And when McCann has hit the ball in the air this season, he hasn't done it with much success, as evidenced by his 14.5 percent HR/FB rate, which is far below where it was in 2020 (26.9 percent) and a good deal below where it was in 2019 (18.6 percent).

Jun 25, 2021; New York City, New York, USA; New York Mets pinch hitter James McCann (33) hits the game-tying sacrifice fly in the eighth inning against the Philadelphia Phillies at Citi Field
Jun 25, 2021; New York City, New York, USA; New York Mets pinch hitter James McCann (33) hits the game-tying sacrifice fly in the eighth inning against the Philadelphia Phillies at Citi Field

A deeper look into the numbers shows that McCann is in the bottom 15 percent of the league in xBA, xSLG, xwOBA, chase rate, and strikeout rate, the bottom 20 percent in average exit velocity, and the bottom 30 percent in barrel percentage and whiff percentage.
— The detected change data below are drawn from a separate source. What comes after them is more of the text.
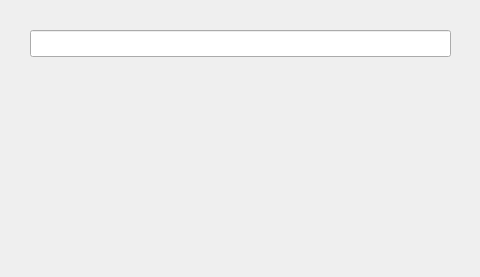
cjwhome/2bTouch, file usertypeview.ui: the form before one commit.
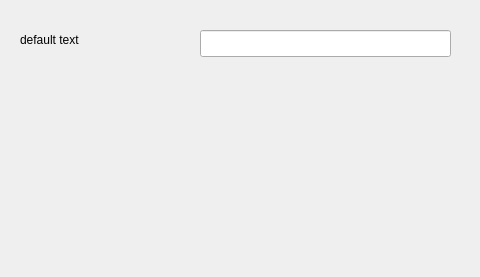
The form after the commit.

Patch:
```diff
--- a/usertypeview.ui
+++ b/usertypeview.ui
@@ -16,13 +16,26 @@
   <widget class="QLineEdit" name="lineEdit">
    <property name="geometry">
     <rect>
-     <x>30</x>
+     <x>200</x>
      <y>30</y>
-     <width>421</width>
+     <width>251</width>
      <height>27</height>
     </rect>
    </property>
   </widget>
+  <widget class="QLabel" name="label">
+   <property name="geometry">
+    <rect>
+     <x>20</x>
+     <y>30</y>
+     <width>171</width>
+     <height>20</height>
+    </rect>
+   </property>
+   <property name="text">
+    <string>default text</string>
+   </property>
+  </widget>
  </widget>
  <resources/>
  <connections/>
```
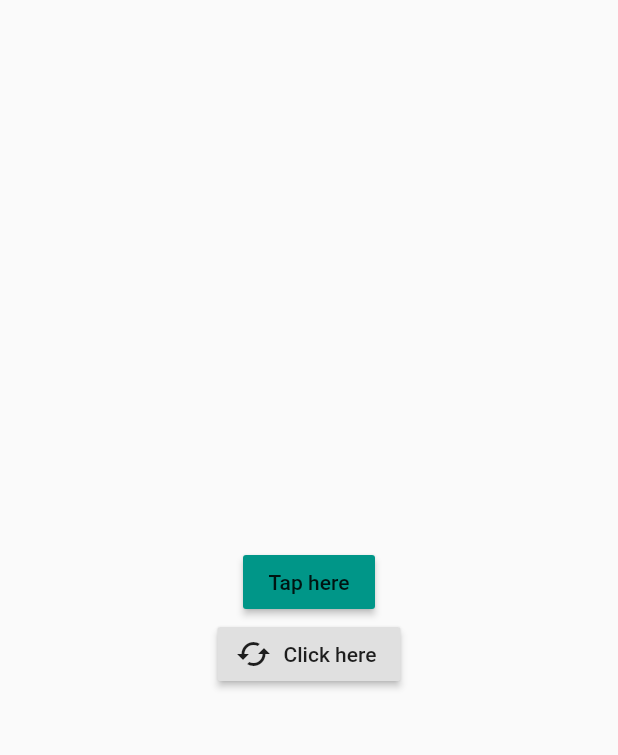
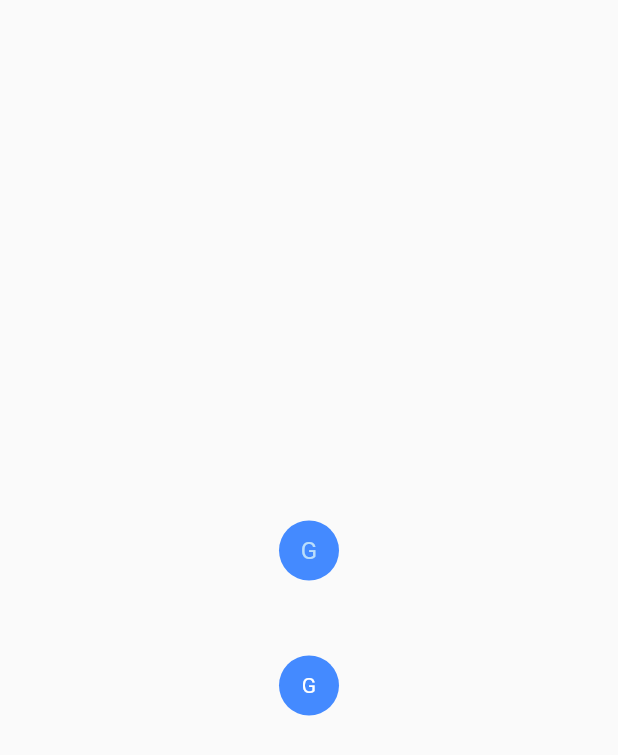
Before and after one commit to gablemos-zz/flutter-study, a Flutter app: the screen it shows after launch, on a phone screen of 412 x 824 dp. Shown: the top 755 px of the screen. Run offline on Flutter 3.47's test engine with Material 2 defaults, Android fonts, the phone set to English and light mode, and no system bars; our stand-ins replace font_awesome_flutter.

Commit message:
36 - making CircleAvatar with Container

```diff
--- a/my-first-app/myapp/lib/main.dart
+++ b/my-first-app/myapp/lib/main.dart
@@ -1,5 +1,5 @@
 import 'package:flutter/material.dart';
-import 'package:myapp/secao6/aula35.dart';
+import 'package:myapp/secao6/aula36.dart';
 
 
 void main() => runApp(MyApp());
@@ -13,7 +13,7 @@ class MyApp extends StatelessWidget {
         primarySwatch: Colors.blue,
       ),
       home: Scaffold(
-        body: HomeWidget()
+        body: Aula36()
       ),
     );
   }
--- a/my-first-app/myapp/lib/secao6/aula35.dart
+++ b/my-first-app/myapp/lib/secao6/aula35.dart
@@ -1,6 +1,6 @@
 import 'package:flutter/material.dart';
 
-class HomeWidget extends StatelessWidget {
+class Aula35 extends StatelessWidget {
   @override
   Widget build(BuildContext context) {
     return Container(
--- /dev/null
+++ b/my-first-app/myapp/lib/secao6/aula36.dart
@@ -0,0 +1,40 @@
+import 'package:flutter/material.dart';
+
+class Aula36 extends StatelessWidget {
+  @override
+  Widget build(BuildContext context) {
+    return Container(
+      height: double.infinity,
+      width: double.infinity,
+      child: Column(
+        mainAxisAlignment: MainAxisAlignment.center,
+        crossAxisAlignment: CrossAxisAlignment.center,
+        children: <Widget>[
+          CircleAvatar(
+            backgroundColor: Colors.blueAccent,
+            child: Text("G"),
+          ),
+
+          SizedBox(height: 50,),
+
+          Container(
+            height: 40,
+            width: 40,
+            alignment: Alignment.center,
+            decoration: BoxDecoration(
+              color: Colors.blueAccent,
+              borderRadius: BorderRadius.circular(40)
+            ),
+            child: Text(
+              "G",
+              style: TextStyle(
+                color: Colors.white
+              ),
+            ),
+          )
+
+        ],
+      ),
+    );
+  }
+}
```
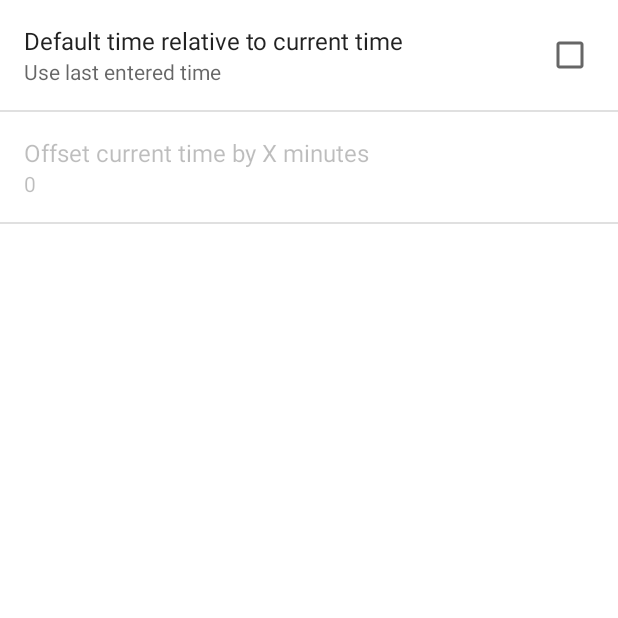
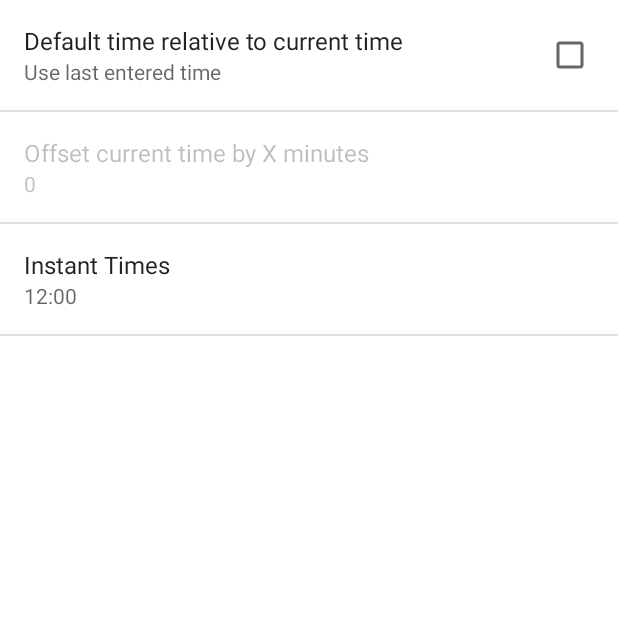
Before and after one commit to tourn/shiny-nemesis, an Android app: the screen it shows after launch (SettingsActivity), after a tap on an icon or button, on a phone screen of 412 x 824 dp, the top half of it. Run offline under Robolectric (Android 15) with nearby library versions, the phone set to English and light mode, and no system bars.

Commit message:
Add instantTimes

```diff
--- a/app/src/main/java/ch/trq/countdown/DialogActivity.kt
+++ b/app/src/main/java/ch/trq/countdown/DialogActivity.kt
@@ -12,6 +12,9 @@ import android.widget.*
 import androidx.activity.result.contract.ActivityResultContracts
 import androidx.appcompat.app.AppCompatActivity
 import androidx.core.content.ContextCompat
+import java.time.LocalDate
+import java.time.LocalDateTime
+import java.time.LocalTime
 import java.util.*
 
 class DialogActivity : AppCompatActivity() {
@@ -35,6 +38,24 @@ class DialogActivity : AppCompatActivity() {
             }
         }
 
+    fun getNextInstantTime(): LocalDateTime? {
+        val prefs = PreferenceManager.getDefaultSharedPreferences(this)
+        val today = LocalDate.now()
+        val instantTimes = prefs.getString("instant_times","")
+            ?.split("\n")
+            ?.filter {it != ""}
+            ?.map {
+                val (hour, minute) = it.split(":")
+                val datetime = today.atTime(hour.toInt(), minute.toInt())
+                if(datetime.isAfter(LocalDateTime.now())) datetime else datetime.plusDays(1)
+            }
+            ?.sorted()
+            ?: listOf()
+
+        Log.i("ME", "IT" + instantTimes.joinToString(","))
+        return instantTimes.firstOrNull()
+    }
+
     override fun onCreate(savedInstanceState: Bundle?) {
         super.onCreate(savedInstanceState)
         Setup(this).verify()
@@ -42,12 +63,14 @@ class DialogActivity : AppCompatActivity() {
             stopCountdown()
             finish()
         }
+        val instantTime = getNextInstantTime()
+
         setContentView(R.layout.activity_dialog)
         val hour = findViewById<View>(R.id.hour) as TextView
         val numberPicker = findViewById<View>(R.id.minute) as NumberPicker
         numberPicker.maxValue = 59
         numberPicker.minValue = 0
-        val minute = minute
+        val minute = instantTime?.minute ?: minute
         numberPicker.value = minute
         hour.text = getMatchingHour(minute).toString() + ":"
         val vibrate = findViewById<View>(R.id.cbVibrate) as CheckBox
--- a/app/src/main/res/xml/preferences.xml
+++ b/app/src/main/res/xml/preferences.xml
@@ -17,4 +17,13 @@
         android:selectAllOnFocus="true"
         android:title="@string/pref_title_minute_offset" />
 
+
+    <EditTextPreference
+        android:defaultValue="12:00"
+        android:inputType="textMultiLine"
+        android:key="instant_times"
+        android:selectAllOnFocus="true"
+        android:title="Instant Times"
+        android:summary="Automatically select the next time of this option, newline separated" />
+
 </PreferenceScreen>
```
McCann has hit just three home runs since June 6 (a span of 58 games), and has just two extra-base hits since July 20 (a span of 23 games).

A telling moment

During the 10th inning of the Mets' loss to the Marlins on Sept. 8 in Miami, with the go-ahead run on third base and two outs, Luis Rojas pinch-hit for McCann with Patrick Mazeika.

This is not to pile on Mazeika, who has had some nice moments this season while helping to fill in at catcher.

But Mazeika profiles as a Triple-A player or perhaps a part time backup, and entered that at-bat hitting .200/.265/.280 in 83 plate appearances this season.

That Mazeika was called upon to pinch-hit for McCann in that spot is just one example of how badly McCann is struggling. And it had to be painful for McCann to be pulled there for his backup, who grounded out to end the inning.

What happens now?

There is of course a chance that McCann comes out of this -- if not by the end of this season than by the beginning of next season.

May 24, 2021; New York City, New York, USA; New York Mets first baseman James McCann (33) rounds the bases after hitting a solo home run against the Colorado Rockies during the seventh inning at Citi Field.
May 24, 2021; New York City, New York, USA; New York Mets first baseman James McCann (33) rounds the bases after hitting a solo home run against the Colorado Rockies during the seventh inning at Citi Field.

And the Mets don't necessarily need him to be the guy who slugged close to .500 in 2019 and 2020. They just need him to be a solid offensive performer and combine that with his defense and leadership.

If McCann continues to struggle, though, the Mets will be in a bind since Tomas Nido has not distinguished himself, and because they don't have anyone else currently on the 40-man roster or in the upper levels of the minors who profiles as a starting catcher.

The presence of Francisco Alvarez, who is the No. 10 prospect in baseball, is rising through the system quickly, and will likely begin the 2022 season with Double-A Binghamton, adds another wrinkle to the situation.

If Alvarez was going to be ready in 2022, the Mets could just ride this out. But the odds are that he won't be ready until some point in 2023.

And if McCann can't be a solid offensive performer, he will likely wind up being a very expensive backup sooner rather than later, leaving the Mets with a mess on their hands.